The Greeks had now arrived at the pass of Thermopylae, in all there were some seven thousand Greeks present. They were led by the Spartan King Leonidas at the head of his three hundred strong Spartan force. Their position would be further supported by the combined Greek fleet some 40km away at Artemisium.
Defensive arrangements in the pass were undertaken as Xerxes forces drew closer outside the pass. It was also learnt that a small track in the mountains posed a threat to the Greek position down below in the pass. A sizable force would be detached from the main force and sent up into the mountains to guard this route.
Xerxes would attempt to convince the Greeks to surrender their position, but after four days sitting by idle he would launch the beginning of the battle of Thermopylae. No matter the quality of the troops Xerxes sent against the Greek position they failed to dislodge them from the pass. Even his most vaunted Immortals fared no better than those who went in before them.
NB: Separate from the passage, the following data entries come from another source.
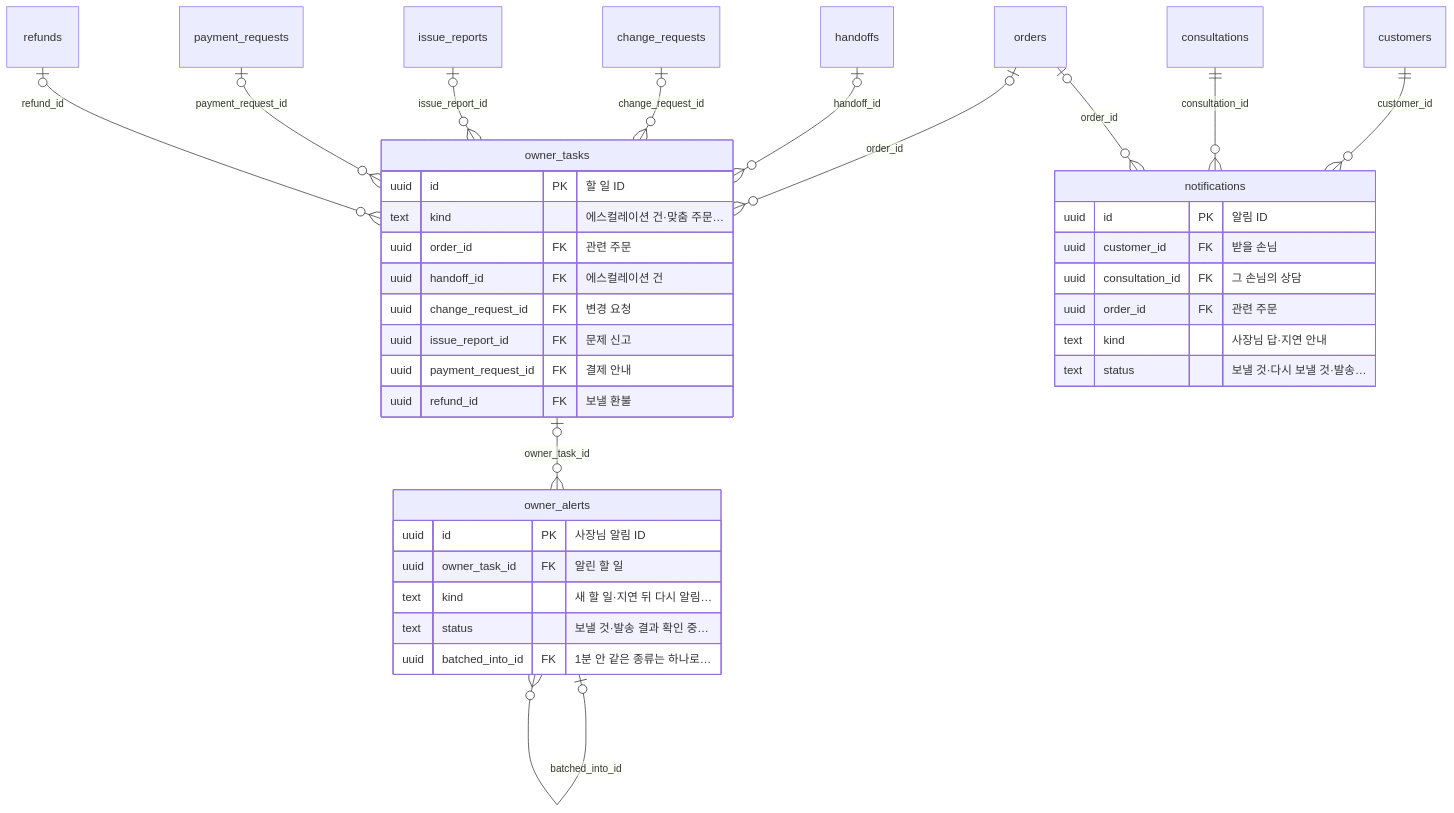
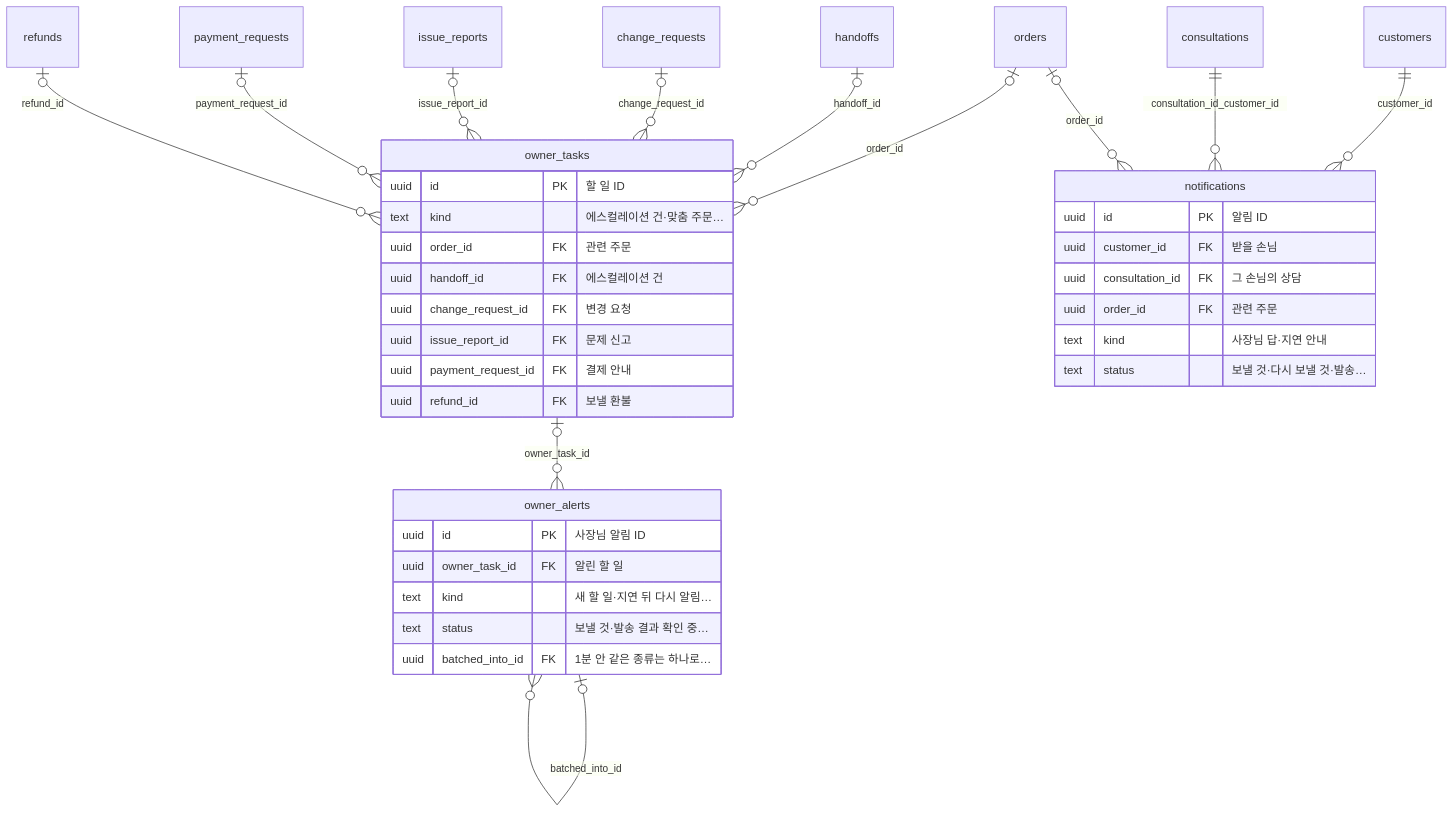
The ninth of 11 diagrams in docs/05-erd/README.md (kodonghui/siljang.ai), drawn with Mermaid before and after one commit. The commit also changed other lines of this file and 7 other files, not shown here.

````diff
--- a/docs/05-erd/README.md
+++ b/docs/05-erd/README.md
@@ -574,39 +609,39 @@
 ```mermaid
 erDiagram
   owner_tasks {
     uuid id PK "할 일 ID"
     text kind "에스컬레이션 건·맞춤 주문…"
     uuid order_id FK "관련 주문"
     uuid handoff_id FK "에스컬레이션 건"
     uuid change_request_id FK "변경 요청"
     uuid issue_report_id FK "문제 신고"
     uuid payment_request_id FK "결제 안내"
     uuid refund_id FK "보낼 환불"
   }
   owner_alerts {
     uuid id PK "사장님 알림 ID"
     uuid owner_task_id FK "알린 할 일"
     text kind "새 할 일·지연 뒤 다시 알림…"
     text status "보낼 것·발송 결과 확인 중…"
     uuid batched_into_id FK "1분 안 같은 종류는 하나로…"
   }
   notifications {
     uuid id PK "알림 ID"
     uuid customer_id FK "받을 손님"
     uuid consultation_id FK "그 손님의 상담"
     uuid order_id FK "관련 주문"
     text kind "사장님 답·지연 안내"
     text status "보낼 것·다시 보낼 것·발송…"
   }
   orders |o--o{ owner_tasks : "order_id"
   handoffs |o--o{ owner_tasks : "handoff_id"
   change_requests |o--o{ owner_tasks : "change_request_id"
   issue_reports |o--o{ owner_tasks : "issue_report_id"
   payment_requests |o--o{ owner_tasks : "payment_request_id"
   refunds |o--o{ owner_tasks : "refund_id"
   owner_tasks |o--o{ owner_alerts : "owner_task_id"
   owner_alerts |o--o{ owner_alerts : "batched_into_id"
   customers ||--o{ notifications : "customer_id"
-  consultations ||--o{ notifications : "consultation_id"
+  consultations ||--o{ notifications : "consultation_id_customer_id"
   orders |o--o{ notifications : "order_id"
 ```
````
Finally the nightmare, Ephalities would inform Xerxes of the existence of the trail in the mountains, betraying the Greek position. Now instead of having to meet the Greeks head on in the narrow pass, his troops could now surround them. Knowing their fate the remaining Greeks fought till the end with a shower of arrows finishing off the resistance in the pass. The final act of the battle seeing the Spartan solider Dienekes’ response realised, “Good, we shall fight in the shade then”